Across all the entries, how many lines hold "Menu"? Answer with that number and nothing else.

(DATA SUPPLIED Opens)

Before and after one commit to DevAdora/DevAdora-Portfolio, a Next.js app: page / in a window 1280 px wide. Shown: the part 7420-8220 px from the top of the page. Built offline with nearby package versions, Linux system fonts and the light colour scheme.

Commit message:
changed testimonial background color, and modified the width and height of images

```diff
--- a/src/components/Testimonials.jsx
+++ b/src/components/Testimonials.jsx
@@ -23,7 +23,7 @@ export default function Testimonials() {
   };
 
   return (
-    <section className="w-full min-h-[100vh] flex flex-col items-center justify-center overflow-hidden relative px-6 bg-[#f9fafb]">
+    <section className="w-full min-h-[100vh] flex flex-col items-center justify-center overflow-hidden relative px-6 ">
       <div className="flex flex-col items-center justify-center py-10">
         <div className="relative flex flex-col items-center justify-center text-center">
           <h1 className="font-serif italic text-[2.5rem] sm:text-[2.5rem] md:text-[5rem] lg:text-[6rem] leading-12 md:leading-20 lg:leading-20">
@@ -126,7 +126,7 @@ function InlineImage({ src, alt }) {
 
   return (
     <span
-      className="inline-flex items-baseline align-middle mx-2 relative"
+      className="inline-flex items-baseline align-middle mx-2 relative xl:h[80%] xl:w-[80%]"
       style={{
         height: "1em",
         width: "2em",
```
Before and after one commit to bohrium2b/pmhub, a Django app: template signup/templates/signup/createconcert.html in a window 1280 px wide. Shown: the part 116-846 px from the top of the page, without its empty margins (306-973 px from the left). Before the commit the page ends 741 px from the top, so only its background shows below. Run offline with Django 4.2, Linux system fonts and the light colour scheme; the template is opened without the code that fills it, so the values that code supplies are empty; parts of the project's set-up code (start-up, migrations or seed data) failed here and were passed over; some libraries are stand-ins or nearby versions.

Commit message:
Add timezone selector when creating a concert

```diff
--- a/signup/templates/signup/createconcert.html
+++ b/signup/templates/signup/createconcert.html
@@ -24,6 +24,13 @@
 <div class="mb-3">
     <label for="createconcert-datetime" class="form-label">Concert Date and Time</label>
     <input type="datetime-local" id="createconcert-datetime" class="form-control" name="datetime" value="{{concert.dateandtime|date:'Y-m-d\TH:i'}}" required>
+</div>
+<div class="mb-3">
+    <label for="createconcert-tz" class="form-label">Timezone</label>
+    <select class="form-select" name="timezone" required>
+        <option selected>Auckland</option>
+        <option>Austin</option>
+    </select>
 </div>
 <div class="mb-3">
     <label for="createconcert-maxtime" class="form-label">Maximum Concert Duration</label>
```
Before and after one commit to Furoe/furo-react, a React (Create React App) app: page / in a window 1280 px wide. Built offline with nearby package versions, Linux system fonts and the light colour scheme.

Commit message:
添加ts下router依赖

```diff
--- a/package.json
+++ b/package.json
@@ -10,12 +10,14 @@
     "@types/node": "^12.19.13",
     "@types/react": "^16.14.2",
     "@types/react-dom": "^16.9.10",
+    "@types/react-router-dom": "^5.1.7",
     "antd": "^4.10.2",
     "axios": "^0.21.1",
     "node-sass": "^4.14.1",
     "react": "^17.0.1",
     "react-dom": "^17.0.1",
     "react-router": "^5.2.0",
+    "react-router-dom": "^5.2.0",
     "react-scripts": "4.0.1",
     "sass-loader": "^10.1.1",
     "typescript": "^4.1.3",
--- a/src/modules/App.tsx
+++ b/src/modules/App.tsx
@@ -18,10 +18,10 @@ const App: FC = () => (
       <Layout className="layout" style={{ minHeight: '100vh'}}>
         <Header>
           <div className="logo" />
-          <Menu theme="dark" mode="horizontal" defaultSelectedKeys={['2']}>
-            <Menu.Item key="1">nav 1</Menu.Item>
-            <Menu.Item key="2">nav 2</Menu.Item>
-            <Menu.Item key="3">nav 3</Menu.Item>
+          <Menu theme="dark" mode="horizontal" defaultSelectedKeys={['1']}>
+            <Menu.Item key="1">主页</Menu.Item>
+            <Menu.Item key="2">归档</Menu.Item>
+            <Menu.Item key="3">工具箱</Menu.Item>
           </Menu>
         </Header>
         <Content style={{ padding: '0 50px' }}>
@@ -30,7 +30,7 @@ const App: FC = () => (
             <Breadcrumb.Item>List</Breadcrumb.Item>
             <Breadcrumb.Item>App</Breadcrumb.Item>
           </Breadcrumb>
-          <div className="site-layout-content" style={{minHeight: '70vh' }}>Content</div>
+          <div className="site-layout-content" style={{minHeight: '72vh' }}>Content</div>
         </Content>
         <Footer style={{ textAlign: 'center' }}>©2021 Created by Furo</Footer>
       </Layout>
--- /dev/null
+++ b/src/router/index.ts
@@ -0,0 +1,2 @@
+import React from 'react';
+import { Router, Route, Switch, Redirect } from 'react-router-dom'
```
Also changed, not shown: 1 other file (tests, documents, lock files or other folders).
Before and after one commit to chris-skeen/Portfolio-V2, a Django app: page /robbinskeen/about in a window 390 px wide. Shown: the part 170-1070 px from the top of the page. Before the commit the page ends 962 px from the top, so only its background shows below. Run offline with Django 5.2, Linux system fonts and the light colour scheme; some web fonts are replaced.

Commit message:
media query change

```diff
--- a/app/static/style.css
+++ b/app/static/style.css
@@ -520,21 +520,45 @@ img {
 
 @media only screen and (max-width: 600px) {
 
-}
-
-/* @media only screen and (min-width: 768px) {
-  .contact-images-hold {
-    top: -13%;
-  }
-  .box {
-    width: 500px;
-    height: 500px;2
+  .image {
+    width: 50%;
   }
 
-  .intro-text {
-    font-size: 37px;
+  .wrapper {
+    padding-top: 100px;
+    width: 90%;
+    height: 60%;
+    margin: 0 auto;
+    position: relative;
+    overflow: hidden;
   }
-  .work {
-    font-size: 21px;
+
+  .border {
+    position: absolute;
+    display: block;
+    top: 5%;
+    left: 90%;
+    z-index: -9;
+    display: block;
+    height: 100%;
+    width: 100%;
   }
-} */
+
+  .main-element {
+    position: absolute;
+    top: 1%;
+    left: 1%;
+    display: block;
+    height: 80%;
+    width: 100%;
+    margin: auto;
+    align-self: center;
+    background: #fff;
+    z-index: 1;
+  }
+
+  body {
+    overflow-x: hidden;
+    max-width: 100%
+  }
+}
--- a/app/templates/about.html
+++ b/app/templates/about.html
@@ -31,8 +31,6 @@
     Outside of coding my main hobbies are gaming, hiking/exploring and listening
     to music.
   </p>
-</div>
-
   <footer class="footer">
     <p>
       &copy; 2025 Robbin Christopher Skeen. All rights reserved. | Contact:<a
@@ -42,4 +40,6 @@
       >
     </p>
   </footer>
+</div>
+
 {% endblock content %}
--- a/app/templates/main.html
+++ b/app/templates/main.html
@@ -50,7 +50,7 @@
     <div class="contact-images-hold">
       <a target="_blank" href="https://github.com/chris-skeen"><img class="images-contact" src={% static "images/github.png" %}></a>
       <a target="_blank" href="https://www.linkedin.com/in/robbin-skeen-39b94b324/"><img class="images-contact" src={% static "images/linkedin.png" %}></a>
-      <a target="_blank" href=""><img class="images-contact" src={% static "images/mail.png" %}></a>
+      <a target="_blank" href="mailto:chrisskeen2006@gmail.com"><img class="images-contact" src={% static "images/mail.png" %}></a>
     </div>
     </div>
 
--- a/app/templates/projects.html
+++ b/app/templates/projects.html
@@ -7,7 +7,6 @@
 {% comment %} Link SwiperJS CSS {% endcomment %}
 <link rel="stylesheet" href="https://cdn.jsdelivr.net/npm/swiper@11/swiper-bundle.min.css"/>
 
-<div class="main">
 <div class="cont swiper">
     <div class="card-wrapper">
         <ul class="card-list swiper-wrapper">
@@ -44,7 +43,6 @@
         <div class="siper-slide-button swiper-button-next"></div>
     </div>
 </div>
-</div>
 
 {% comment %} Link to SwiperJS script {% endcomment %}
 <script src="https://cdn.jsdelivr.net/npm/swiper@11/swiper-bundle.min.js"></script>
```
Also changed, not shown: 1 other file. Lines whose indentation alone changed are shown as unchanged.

(DATA SUPPLIED Closes)

SOLVED EXERCISE:
9